  10. Buyers are concerned about more than your product. Expect them to ask a lot of questions about your enterprise. He or she isn’t being nosey. Rather, the buyer has to be satisfied that you are able to deliver the right product in the right quantities at the right quality at the right price at the right place at the right time. These are critical issues, particularly with a firm like Wal-Mart where distribution centers hold inventory for no more than a couple of hours to a couple of days.

This list doesn’t exhaust all of the common facets of retail buyers. However, it does touch on some of the elements we have learned are important to building a good relationship with potential vendors.

Some Good Advice From Entrepreneur . . .

Karen Axelton’s article, “Scaling the Wal” in the January 1998 issue of Entrepreneur (January 1998, P.133) makes for some good reading. At the end, Karen offers the following advice:

To do business with Wal-Mart, you’ve got to know your product and market intimately. Don’t approach the retail giant unless you can answer the following questions:

  • Where is the future growth in the market going to come from?
  • How will your product or service help position Wal-Mart to take advantage of this growth (gain market share and control costs)?
  • Who is your customer (age, income, median family size, geographical location and population size)?
  • What is the overall size of the market/industry, and who is your competition?
  • What added value does your product or service have over your competition?
  • How will your product or service impact other related products or services in Wal-Mart stores?

This is good advice.

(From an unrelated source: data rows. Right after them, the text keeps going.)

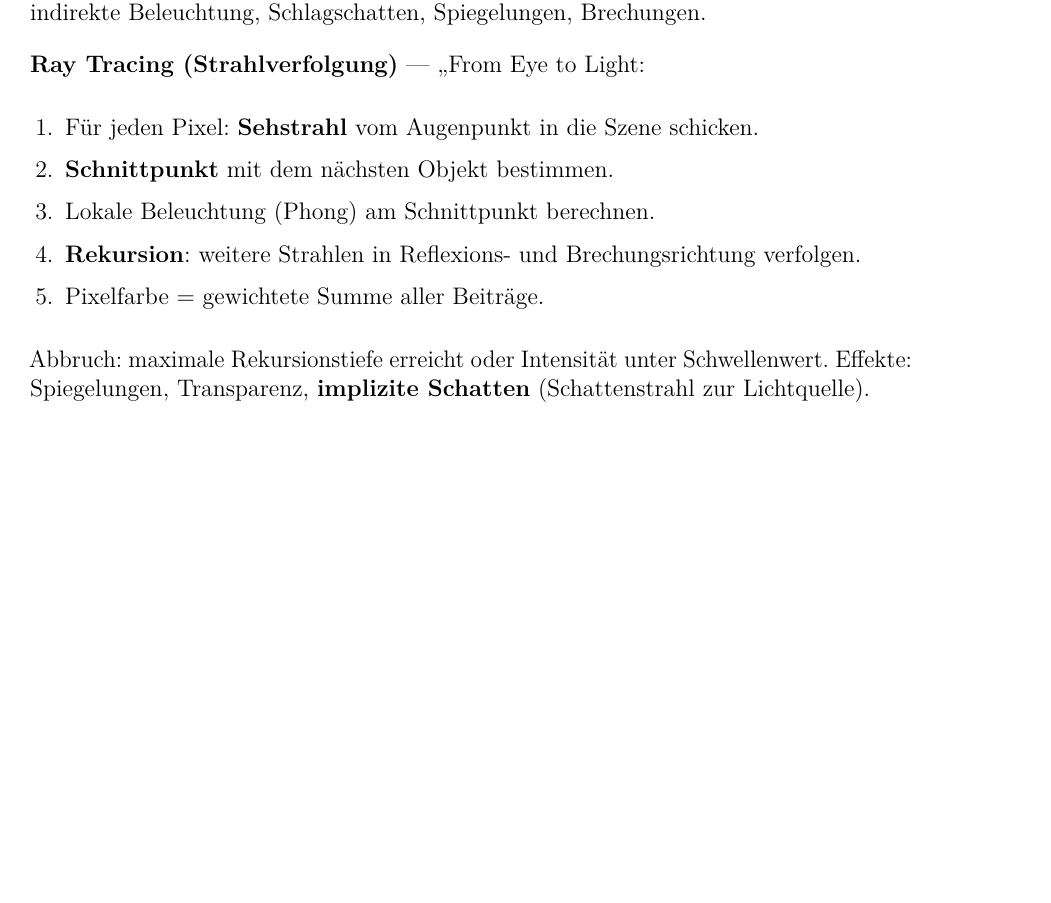
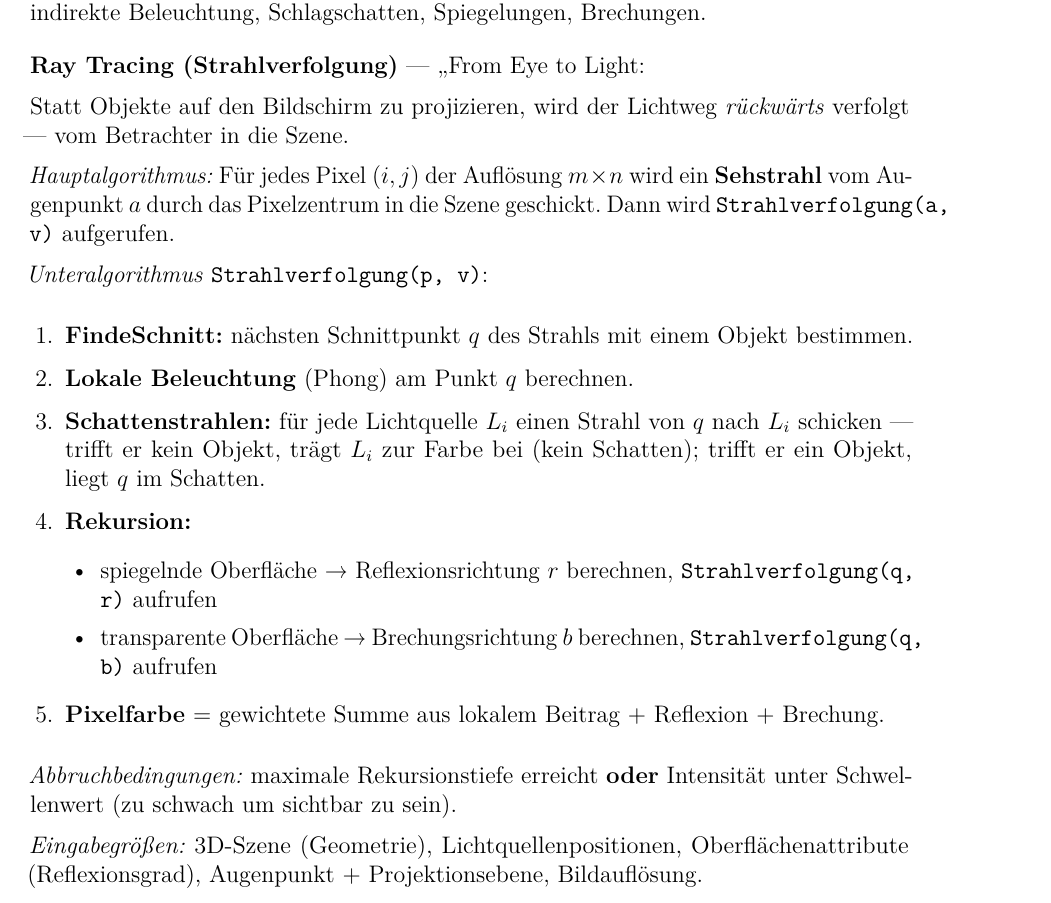
Before and after one commit to dpaguba/college-assignment, a LaTeX document (main.tex): part of page 50 of 51, cut so that both start at the same text, the shorter picture padded with empty space. Compiled offline with pdfLaTeX.

Commit message:
add: Ray-Tracing-Algorithmus detailliert – Haupt- und Unteralgorithmus, Schattenstrahlen, Abbruchbedingungen

```diff
--- a/main.tex
+++ b/main.tex
@@ -3124,15 +3124,26 @@ Das Phong-Modell ist \textit{lokal} — es betrachtet nur eine Lichtquelle und e
 \medskip
 \textbf{Ray Tracing (Strahlverfolgung)} — „From Eye to Light":
 
+Statt Objekte auf den Bildschirm zu projizieren, wird der Lichtweg \textit{rückwärts} verfolgt — vom Betrachter in die Szene.
+
+\textit{Hauptalgorithmus:} Für jedes Pixel $(i,j)$ der Auflösung $m \times n$ wird ein \textbf{Sehstrahl} vom Augenpunkt $a$ durch das Pixelzentrum in die Szene geschickt. Dann wird \texttt{Strahlverfolgung(a, v)} aufgerufen.
+
+\textit{Unteralgorithmus} \texttt{Strahlverfolgung(p, v)}:
 \begin{enumerate}
-  \item Für jeden Pixel: \textbf{Sehstrahl} vom Augenpunkt in die Szene schicken.
-  \item \textbf{Schnittpunkt} mit dem nächsten Objekt bestimmen.
-  \item Lokale Beleuchtung (Phong) am Schnittpunkt berechnen.
-  \item \textbf{Rekursion}: weitere Strahlen in Reflexions- und Brechungsrichtung verfolgen.
-  \item Pixelfarbe = gewichtete Summe aller Beiträge.
+  \item \textbf{FindeSchnitt:} nächsten Schnittpunkt $q$ des Strahls mit einem Objekt bestimmen.
+  \item \textbf{Lokale Beleuchtung} (Phong) am Punkt $q$ berechnen.
+  \item \textbf{Schattenstrahlen:} für jede Lichtquelle $L_i$ einen Strahl von $q$ nach $L_i$ schicken — trifft er kein Objekt, trägt $L_i$ zur Farbe bei (kein Schatten); trifft er ein Objekt, liegt $q$ im Schatten.
+  \item \textbf{Rekursion:}
+  \begin{itemize}
+    \item spiegelnde Oberfläche → Reflexionsrichtung $r$ berechnen, \texttt{Strahlverfolgung(q, r)} aufrufen
+    \item transparente Oberfläche → Brechungsrichtung $b$ berechnen, \texttt{Strahlverfolgung(q, b)} aufrufen
+  \end{itemize}
+  \item \textbf{Pixelfarbe} = gewichtete Summe aus lokalem Beitrag + Reflexion + Brechung.
 \end{enumerate}
 
-Abbruch: maximale Rekursionstiefe erreicht oder Intensität unter Schwellenwert. Effekte: Spiegelungen, Transparenz, \textbf{implizite Schatten} (Schattenstrahl zur Lichtquelle).
+\textit{Abbruchbedingungen:} maximale Rekursionstiefe erreicht \textbf{oder} Intensität unter Schwellenwert (zu schwach um sichtbar zu sein).
+
+\textit{Eingabegrößen:} 3D-Szene (Geometrie), Lichtquellenpositionen, Oberflächenattribute (Reflexionsgrad), Augenpunkt + Projektionsebene, Bildauflösung.
 
 \medskip
 \textbf{Radiosity (Strahlungsverfahren)} — „From Light to Surface":
```
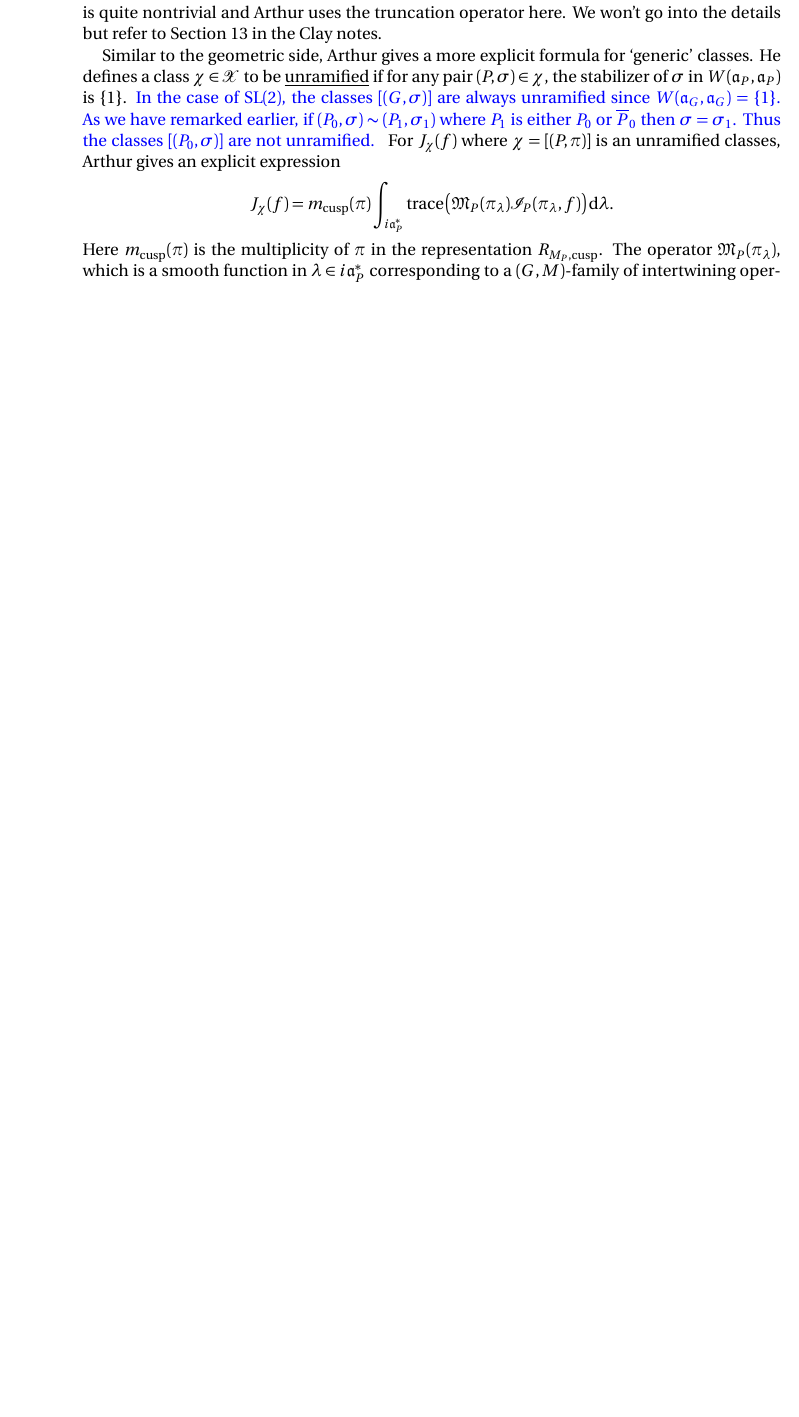
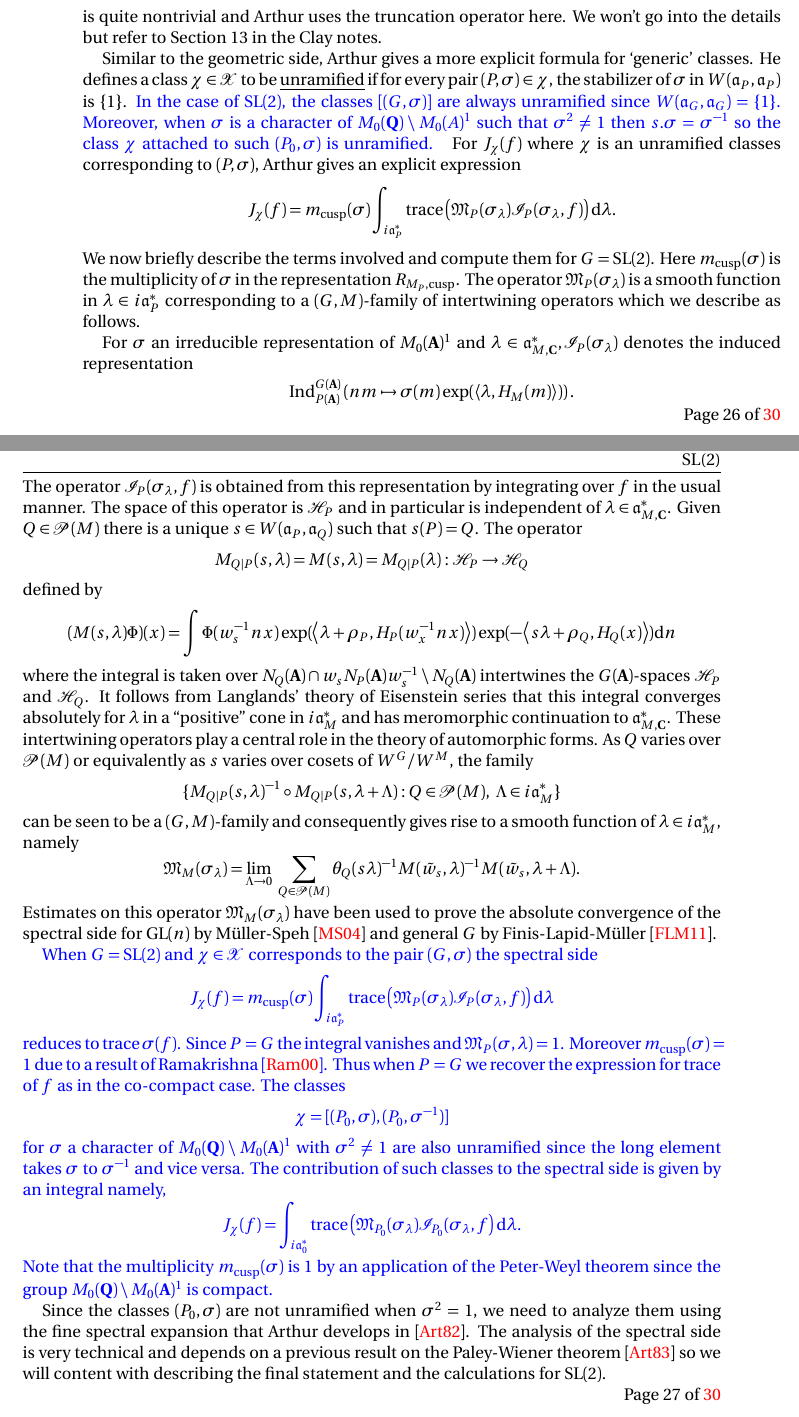
Before and after one commit to aaparab/nus_langlands, a LaTeX paper (invariant_sl2.tex): part of page 26 of 29 before the commit and two parts of pages 26 and 27 of 30 after it, the two joined at a grey line, cut so that both start at the same text, the shorter picture padded with empty space. Compiled offline with pdfLaTeX.

Commit message:
spectral side almost done.

```diff
--- a/invariant_sl2.tex
+++ b/invariant_sl2.tex
@@ -899,3 +896,9 @@ If $s \in W(\aaa_P, \aaa_{P'})$ we define the intertwining operator
+\item $[(P_0, \sigma), (P_0, \sigma^{-1})]$ where $\sigma$ is a character of $M_0(\A)^1$ trivial on $M_0(\Q)$ and $\sigma^2 \neq 1$, and
+\item $[(P_0, \sigma)]$ where $\sigma$ is a character of $M_0(\A)^1$ trivial on $M_0(\Q)$ and $\sigma^2 = 1$.
+\end{enumerate}
+}
+
+{\color{red} LATER: If $s \in W(\aaa_P, \aaa_{P'})$ we define the intertwining operator
 \[ M(s, \lambda) : \HHH_P \to \HHH_{P'} \]
 by
 \[ (M(s, \lambda)\phi)(x) = \int \phi(w_x^{-1}n x) \exp(\sprod{\lambda + \rho_P}{H_P(w_s^{-1}n x)})
@@ -956,11 +959,44 @@ To prove the convergence of
 \[ \int_{G(\Q)\bs G(\A)^1} \sum_{\chi \in \XXX} \mod{k_\chi^T (x)} \d x \]
 is quite nontrivial and Arthur uses the truncation operator here. We won't go into the details but refer to Section 13 in the Clay notes.
 
-Similar to the geometric side, Arthur gives a more explicit formula for `generic' classes. He defines a class $\chi \in \XXX$ to be \underline{unramified} if for any pair $(P, \sigma) \in \chi$, the stabilizer of $\sigma$ in $W(\aaa_P, \aaa_P)$ is $\{1\}$. \cb{In the case of $\sl(2)$, the classes $[(G, \sigma)]$ are always unramified since $W(\aaa_G, \aaa_G) = \{1\}$. As we have remarked earlier, if $(P_0, \sigma) \sim (P_1, \sigma_1)$ where $P_1$ is either $P_0$ or $\oP_0$ then $\sigma = \sigma_1$. Thus the classes $[(P_0, \sigma)]$ are not unramified.
-}
-For $J_\chi(f)$ where $\chi = [(P, \pi)]$ is an unramified classes, Arthur gives an explicit expression
-\[ J_\chi(f) = m_{\cusp}(\pi) \int_{i\aaa_P^*} \trace\left(\MMM_P(\pi_\lambda) \III_P(\pi_\lambda, f)\right) \d \lambda. \]
-Here $m_{\cusp}(\pi)$ is the multiplicity of $\pi$ in the representation $R_{M_P, \cusp}$. The operator $\MMM_P(\pi_\lambda)$, which is a smooth function in $\lambda \in i\aaa_P^*$ corresponding to a $(G, M)$-family of intertwining operators. It is given as a limit
+Similar to the geometric side, Arthur gives a more explicit formula for `generic' classes. He defines a class $\chi \in \XXX$ to be \underline{unramified} if for every pair $(P, \sigma) \in \chi$, the stabilizer of $\sigma$ in $W(\aaa_P, \aaa_P)$ is $\{1\}$. \cb{In the case of $\sl(2)$, the classes $[(G, \sigma)]$ are always unramified since $W(\aaa_G, \aaa_G) = \{1\}$. Moreover, when $\sigma$ is a character of $M_0(\Q)\bs M_0(A)^1$ such that $\sigma^2 \neq 1$ then $s.\sigma = \sigma^{-1}$ so the class $\chi$ attached to such $(P_0, \sigma)$ is unramified.
+}
+For $J_\chi(f)$ where $\chi$ is an unramified classes corresponding to $(P, \sigma)$, Arthur gives an explicit expression
+\[ J_\chi(f) = m_{\cusp}(\sigma) \int_{i\aaa_P^*} \trace\left(\MMM_P(\sigma_\lambda) \III_P(\sigma_\lambda, f)\right) \d \lambda. \]
+We now briefly describe the terms involved and compute them for $G=\sl(2)$. Here $m_{\cusp}(\sigma)$ is the multiplicity of $\sigma$ in the representation $R_{M_P, \cusp}$. The operator $\MMM_P(\sigma_\lambda)$ is a smooth function in $\lambda \in i\aaa_P^*$ corresponding to a $(G, M)$-family of intertwining operators which we describe as follows.
+
+For $\sigma$ an irreducible representation of $M_0(\A)^1$ and $\lambda \in \aaa_{M, \C}^*, \III_P(\sigma_\lambda)$ denotes the induced representation
+\[ \Ind_{P(\A)}^{G(\A)} \left( nm \mapsto \sigma(m) \exp(\sprod{\lambda}{H_M(m)}) \right). \]
+The operator $\III_P(\sigma_\lambda, f)$ is obtained from this representation by integrating over $f$ in the usual manner. The space of this operator is $\HHH_P$ and in particular is independent of $\lambda \in \aaa_{M, \C}^*$. Given $Q \in \PPP(M)$ there is a unique $s \in W(\aaa_P, \aaa_Q)$ such that $s(P) = Q$. The operator
+\[ M_{Q|P}(s, \lambda) = M(s, \lambda) = M_{Q|P}(\lambda): \HHH_P \to \HHH_Q \]
+defined by
+\[ (M(s, \lambda)\Phi)(x) = \int \Phi(w_s^{-1}nx) \exp(\sprod{\lambda + \rho_P}{H_P(w_x^{-1}nx)})
+		\exp(-\sprod{s\lambda + \rho_Q}{H_Q(x)}) \d n \]
+where the integral is taken over $N_Q(\A) \cap w_s N_P(\A) w_s^{-1} \bs N_Q(\A)$ intertwines the $G(\A)$-spaces $\HHH_P$ and $\HHH_Q$. It follows from Langlands' theory of Eisenstein series that this integral converges absolutely for $\lambda$ in a ``positive'' cone in $i\aaa_M^*$ and has meromorphic continuation to $\aaa_{M, \C}^*$. These intertwining operators play a central role in the theory of automorphic forms. As $Q$ varies over $\PPP(M)$ or equivalently as $s$ varies over cosets of $W^G/W^M$, the family
+\[ \{ M_{Q|P}(s, \lambda)^{-1} \circ M_{Q|P}(s, \lambda + \Lambda) : Q \in \PPP(M), \ \Lambda \in i\aaa_M^* \} \]
+can be seen to be a $(G, M)$-family and consequently gives rise to a smooth function of $\lambda \in i\aaa_M^*$, namely
+\[ \MMM_M(\sigma_\lambda) = \lim_{\Lambda \to 0} \ \sum_{Q \in \PPP(M)} \theta_Q(s\lambda)^{-1} M(\tilde w_s, \lambda)^{-1} M(\tilde w_s, \lambda + \Lambda). \]
+Estimates on this operator $\MMM_M(\sigma_\lambda)$ have been used to prove the absolute convergence of the spectral side for $\gl(n)$ by M{\"u}ller-Speh \cite{MS} and general $G$ by Finis-Lapid-M{\"u}ller \cite{FLM}.
+
+\cb{When $G = \sl(2)$ and $\chi \in \XXX$ corresponds to the pair $(G, \sigma)$ the spectral side
+\[ J_\chi(f) = m_{\text{cusp}}(\sigma) \int_{i\aaa_P^*} \trace\left(\MMM_P(\sigma_\lambda) \III_P(\sigma_\lambda, f)\right) \d \lambda \]
+reduces to $\trace \sigma(f)$. Since $P=G$ the integral vanishes and $\MMM_P(\sigma, \lambda) = 1$. Moreover $m_\text{cusp} (\sigma) = 1$ due to a result of Ramakrishna \cite{MR1792292}. Thus when $P=G$ we recover the expression for trace of $f$ as in the co-compact case. The classes
+\[ \chi = [(P_0, \sigma), (P_0, \sigma^{-1})] \]
+for $\sigma$ a character of $M_0(\Q) \bs M_0(\A)^1$ with $\sigma^2 \neq 1$ are also unramified since the long element takes $\sigma$ to $\sigma^{-1}$ and vice versa. The contribution of such classes to the spectral side is given by an integral namely,
+\[ J_\chi(f) = \int_{i\aaa_0^*} \trace\left(\MMM_{P_0}(\sigma_\lambda) \III_{P_0}(\sigma_\lambda, f\right) \d \lambda. \]
+Note that the multiplicity $m_{\text{cusp}}(\sigma)$ is 1 by an application of the Peter-Weyl theorem since the group $M_0(\Q)\bs M_0(\A)^1$ is compact.
+}
+
+Since the classes $(P_0, \sigma)$ are not unramified when $\sigma^2 = 1$, we need to analyze them using the fine spectral expansion that Arthur develops in \cite{MR681738}. The analysis of the spectral side is very technical and depends on a previous result on the Paley-Wiener theorem \cite{MR697608} so we will content with describing the final statement and the calculations for $\sl(2)$.
+\\[5em]
+
+
+
+
+
+
+
+It is given as a limit
 \[ \MMM_P(\pi_\lambda) = \lim_{\zeta \to 0} \sum_{Q \in \PPP(M)} \sum_{s \in W(\aaa_P, \aaa_Q)} \
 		\theta_Q(s\lambda)^{-1} M(\tilde w_s, \pi_\lambda)^{-1} M(\tilde w_s, \pi_{\lambda + \zeta}) \]
 where $\tilde w_s$ is a representative of $s$ in the maximal compact subgroup $K$.
@@ -1438,0 +1490 @@ Although this function $\varphi_{r, s}$ is not compactly supported, the trace fo
+       title={Absolute convergence of the spectral side of the Arthur trace
```
Also changed, not shown: invariant_sl2.pdf, invariant_sl2.tex (69 more changed lines).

Heed it.

The Last Word. . . .

If you are not ready to follow through on these suggestions, the chances are pretty good you are not ready to deal with the buyers at sophisticated retail organizations. There is nothing wrong with that. All of us need to improve or learn in a lot of areas of our lives. Your best bet strategy is to target the more informal channels of distribution relevant to your invention/product. As the writer of Proverbs once observed, “Do not despise the things of small beginnings.” (Proverbs). A new firm with one new product typically scares the dickens out of a national level buyer and with good reason. The odds are against such firms. Get your product established. Prove your mettle and develop a market introduction strategy for your invention/new product. Remember, before you will even get a chance to reach the customer, you will have to gain favor with those who act as gatekeepers to the marketplace, the retail buyer. Above all, he or she has a lot of alternatives; and you need the buyer a whole lot more than he or she needs you. For the buyer, there are always other opportunities..

Gerald G. Udell, Ph.D.

Copyright © 2001 by The Innovation Institute.
Permission to copy for free distribution granted to SCORE/SBDC’s